Posted on Behalf of Patrick Wisheu

Parties can easily fall foul of condition precedent clauses in relation to delay/extension of time claims preventing them from exercising certain rights under the contract - as seen in Obrascon Huarte Lain SA v Her Majesty's Attorney General for Gibraltar [2014].

Akenhead J in Obrascon decided that such condition precedent clauses should be interpreted reasonably broadly to prevent parties from being barred from bringing otherwise good claims for failing to comply with stringent notice provisions.  It appears that this remains good law as the Court of Appeal recently dismissed the appeal against Akenhead's decision (although the appeal was limited to other grounds of dispute). 

A clause similar to that in question in Obrascon appears in the NEC3 suite of contracts in relation to Compensation Events: the Contractor is required to notify the other party within 8 weeks of believing that a compensation event has occurred otherwise it loses its right to claim for an extension of time or for any costs.  As seen in Obrascon there are grounds for this type of provision to be interpreted reasonably broadly.  It is arguable that for limited categories of compensation events that this time limit will begin to run from when the consequences of the event have become apparent rather than from the happening of the event itself.  This may give a Contractor additional time if they failed to give notice within 8 weeks of the event.

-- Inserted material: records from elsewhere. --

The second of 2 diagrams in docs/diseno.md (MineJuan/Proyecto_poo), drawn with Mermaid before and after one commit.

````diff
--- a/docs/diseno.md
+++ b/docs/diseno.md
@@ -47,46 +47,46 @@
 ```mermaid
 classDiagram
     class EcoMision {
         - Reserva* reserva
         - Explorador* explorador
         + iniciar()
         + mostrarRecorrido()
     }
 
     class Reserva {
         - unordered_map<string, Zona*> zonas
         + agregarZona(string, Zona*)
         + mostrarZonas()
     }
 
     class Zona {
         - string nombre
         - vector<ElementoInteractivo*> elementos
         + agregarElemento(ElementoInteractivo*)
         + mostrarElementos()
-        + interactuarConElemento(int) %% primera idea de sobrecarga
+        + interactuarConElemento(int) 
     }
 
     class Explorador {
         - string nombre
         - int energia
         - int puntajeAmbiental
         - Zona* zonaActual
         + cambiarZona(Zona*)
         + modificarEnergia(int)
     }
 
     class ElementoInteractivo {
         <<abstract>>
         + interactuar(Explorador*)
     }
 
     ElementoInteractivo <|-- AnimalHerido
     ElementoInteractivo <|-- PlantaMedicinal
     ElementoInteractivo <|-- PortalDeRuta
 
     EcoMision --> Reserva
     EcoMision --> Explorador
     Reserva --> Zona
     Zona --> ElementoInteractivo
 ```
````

However, this may be difficult and uncertain to argue and as adjudicators and the courts can only go so far in interpreting the contract, Contractors should remain careful when dealing with compensation events and ensure that notices are given to the Project Manager within the required time periods to avoid falling foul of such condition precedent clauses.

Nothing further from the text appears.